• [Exercise instructions] Return every line in the entries below where the word "README" shows up.

• [Dataset extract]
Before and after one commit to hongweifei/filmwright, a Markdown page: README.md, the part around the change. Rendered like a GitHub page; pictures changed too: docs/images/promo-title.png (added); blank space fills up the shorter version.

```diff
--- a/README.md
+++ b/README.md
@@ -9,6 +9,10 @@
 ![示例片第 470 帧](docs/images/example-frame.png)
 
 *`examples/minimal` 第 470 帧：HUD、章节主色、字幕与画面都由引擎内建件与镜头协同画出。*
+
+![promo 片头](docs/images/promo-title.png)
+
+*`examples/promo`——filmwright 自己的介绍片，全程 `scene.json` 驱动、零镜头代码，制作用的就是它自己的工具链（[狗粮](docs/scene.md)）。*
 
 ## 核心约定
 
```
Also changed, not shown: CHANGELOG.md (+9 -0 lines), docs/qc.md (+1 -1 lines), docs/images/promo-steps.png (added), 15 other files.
==
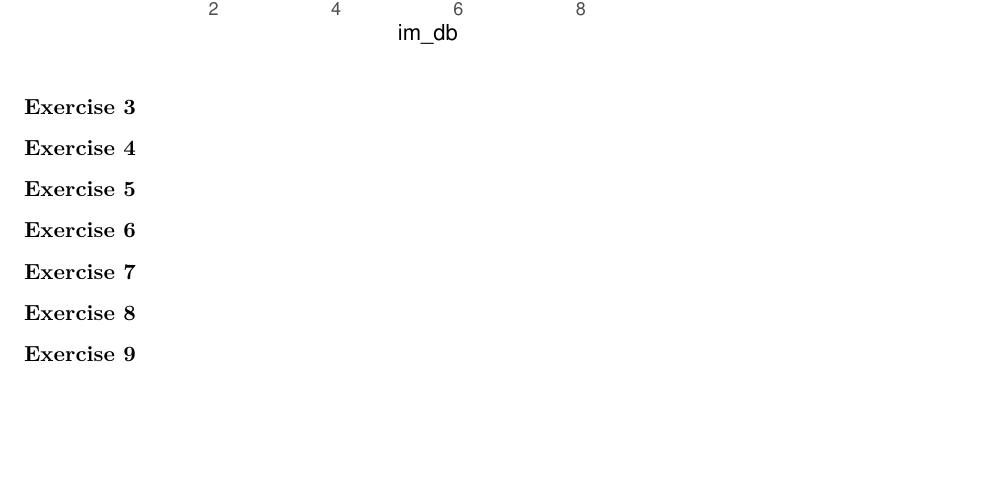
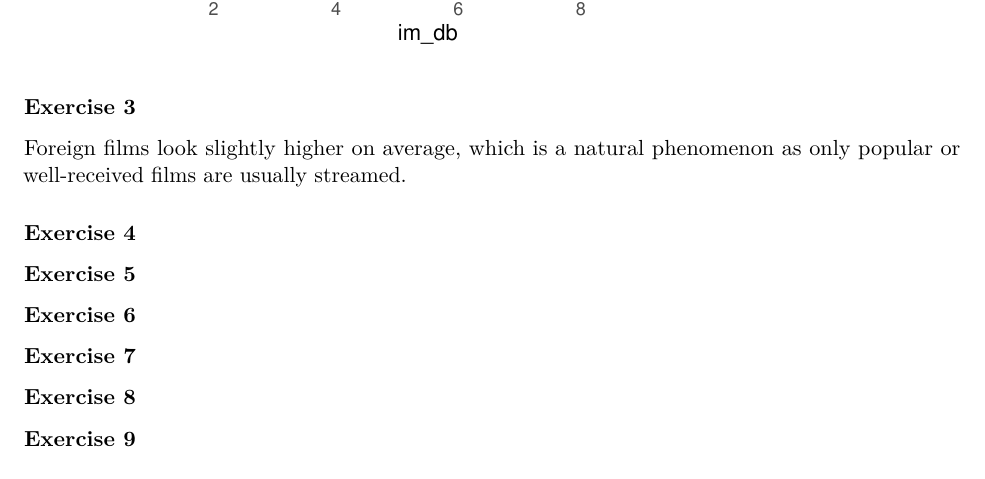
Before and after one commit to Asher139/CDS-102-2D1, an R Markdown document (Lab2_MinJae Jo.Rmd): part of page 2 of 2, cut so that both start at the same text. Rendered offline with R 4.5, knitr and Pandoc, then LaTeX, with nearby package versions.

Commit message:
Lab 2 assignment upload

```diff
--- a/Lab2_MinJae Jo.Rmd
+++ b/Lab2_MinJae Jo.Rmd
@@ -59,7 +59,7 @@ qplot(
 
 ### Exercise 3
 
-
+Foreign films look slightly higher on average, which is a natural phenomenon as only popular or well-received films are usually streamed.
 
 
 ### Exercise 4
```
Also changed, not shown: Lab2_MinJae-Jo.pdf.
...
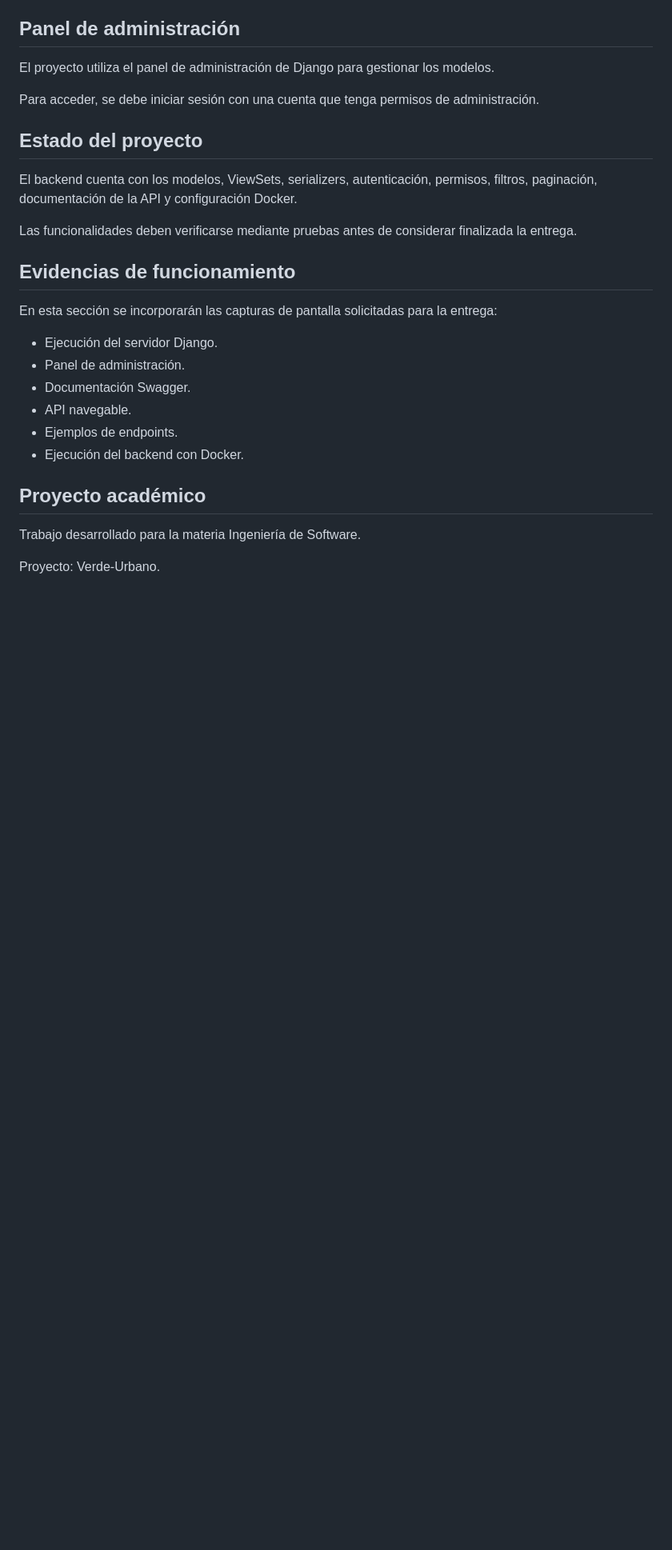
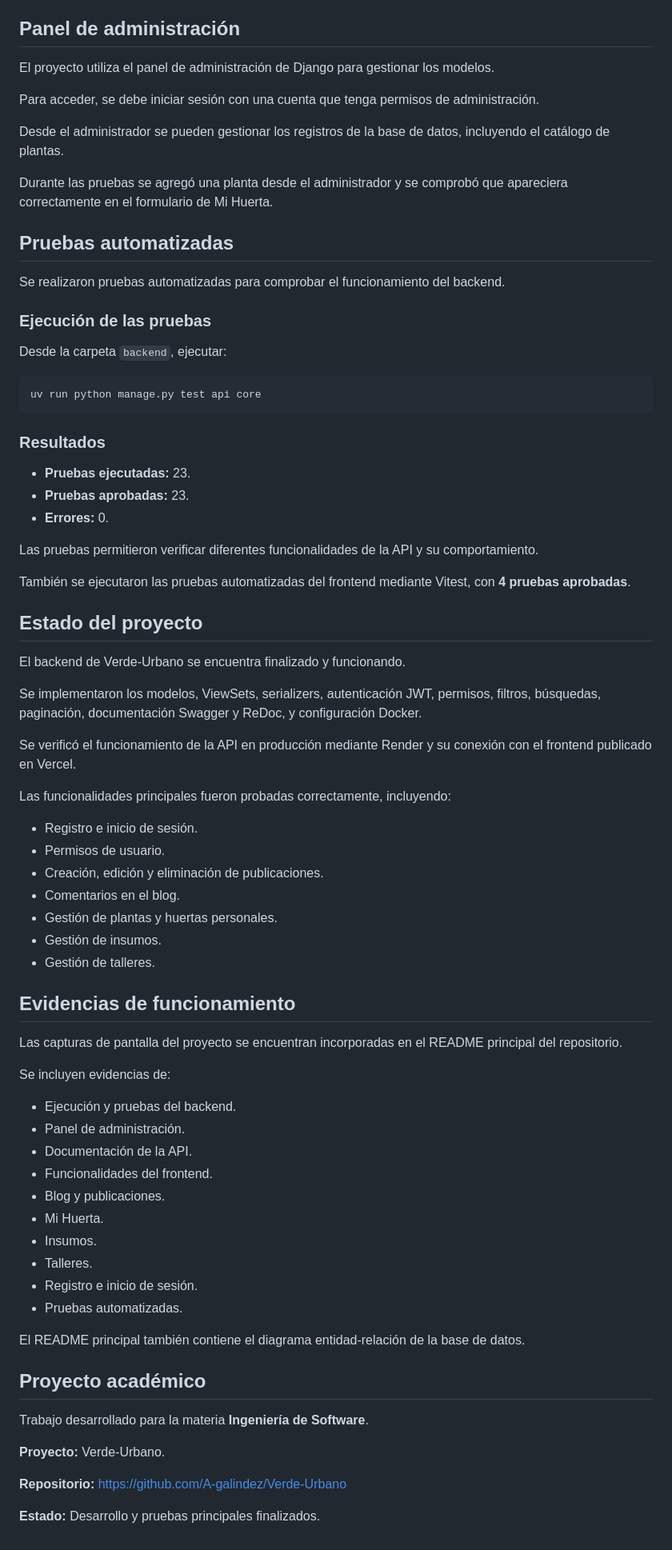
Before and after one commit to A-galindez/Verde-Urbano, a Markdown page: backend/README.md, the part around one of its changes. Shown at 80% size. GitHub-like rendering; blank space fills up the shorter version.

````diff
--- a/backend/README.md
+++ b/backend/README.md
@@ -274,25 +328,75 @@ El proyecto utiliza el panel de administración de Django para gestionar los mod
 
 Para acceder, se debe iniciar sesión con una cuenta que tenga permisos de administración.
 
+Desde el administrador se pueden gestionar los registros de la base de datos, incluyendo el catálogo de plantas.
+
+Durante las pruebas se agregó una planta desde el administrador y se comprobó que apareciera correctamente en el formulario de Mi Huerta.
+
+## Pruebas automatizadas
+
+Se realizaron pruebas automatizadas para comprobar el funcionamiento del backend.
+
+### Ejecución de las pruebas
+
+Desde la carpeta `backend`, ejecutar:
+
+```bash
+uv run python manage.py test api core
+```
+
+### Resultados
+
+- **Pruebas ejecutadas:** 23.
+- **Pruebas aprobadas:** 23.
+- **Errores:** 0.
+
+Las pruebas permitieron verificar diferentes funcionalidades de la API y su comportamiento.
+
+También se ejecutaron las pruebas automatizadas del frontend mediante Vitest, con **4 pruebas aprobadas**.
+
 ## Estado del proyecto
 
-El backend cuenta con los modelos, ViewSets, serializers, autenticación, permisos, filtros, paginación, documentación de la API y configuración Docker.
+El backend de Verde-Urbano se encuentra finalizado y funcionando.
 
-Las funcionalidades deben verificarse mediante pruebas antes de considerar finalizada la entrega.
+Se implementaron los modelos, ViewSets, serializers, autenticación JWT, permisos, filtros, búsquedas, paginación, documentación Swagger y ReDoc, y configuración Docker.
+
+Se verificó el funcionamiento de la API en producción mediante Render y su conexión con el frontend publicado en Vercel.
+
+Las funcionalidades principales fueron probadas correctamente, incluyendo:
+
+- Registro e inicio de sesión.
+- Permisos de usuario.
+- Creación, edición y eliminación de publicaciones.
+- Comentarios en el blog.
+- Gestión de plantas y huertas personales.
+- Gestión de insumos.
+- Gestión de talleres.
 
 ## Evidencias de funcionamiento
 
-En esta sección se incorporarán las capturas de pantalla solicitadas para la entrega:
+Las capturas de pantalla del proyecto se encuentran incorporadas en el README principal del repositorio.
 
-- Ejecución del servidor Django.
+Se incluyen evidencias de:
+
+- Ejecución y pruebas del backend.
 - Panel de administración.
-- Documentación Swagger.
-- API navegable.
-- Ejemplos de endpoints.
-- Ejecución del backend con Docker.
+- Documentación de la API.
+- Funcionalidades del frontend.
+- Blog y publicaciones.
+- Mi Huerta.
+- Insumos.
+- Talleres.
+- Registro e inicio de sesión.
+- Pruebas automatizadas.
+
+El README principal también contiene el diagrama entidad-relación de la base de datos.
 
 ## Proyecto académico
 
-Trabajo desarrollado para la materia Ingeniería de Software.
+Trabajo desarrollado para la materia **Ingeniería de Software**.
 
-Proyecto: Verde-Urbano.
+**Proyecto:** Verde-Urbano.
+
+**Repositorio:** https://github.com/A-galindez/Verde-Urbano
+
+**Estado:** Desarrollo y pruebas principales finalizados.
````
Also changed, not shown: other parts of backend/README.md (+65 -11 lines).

• [Answer to the exercise]
Before and after one commit to hongweifei/filmwright, a Markdown page: README.md, the part around the change. Rendered like a GitHub page; pictures changed too: docs/images/promo-title.png (added); blank space fills up the shorter version.
--- a/README.md
+++ b/README.md
Before and after one commit to A-galindez/Verde-Urbano, a Markdown page: backend/README.md, the part around one of its changes. Shown at 80% size. GitHub-like rendering; blank space fills up the shorter version.
--- a/backend/README.md
+++ b/backend/README.md
+Las capturas de pantalla del proyecto se encuentran incorporadas en el README principal del repositorio.
+El README principal también contiene el diagrama entidad-relación de la base de datos.
Also changed, not shown: other parts of backend/README.md (+65 -11 lines).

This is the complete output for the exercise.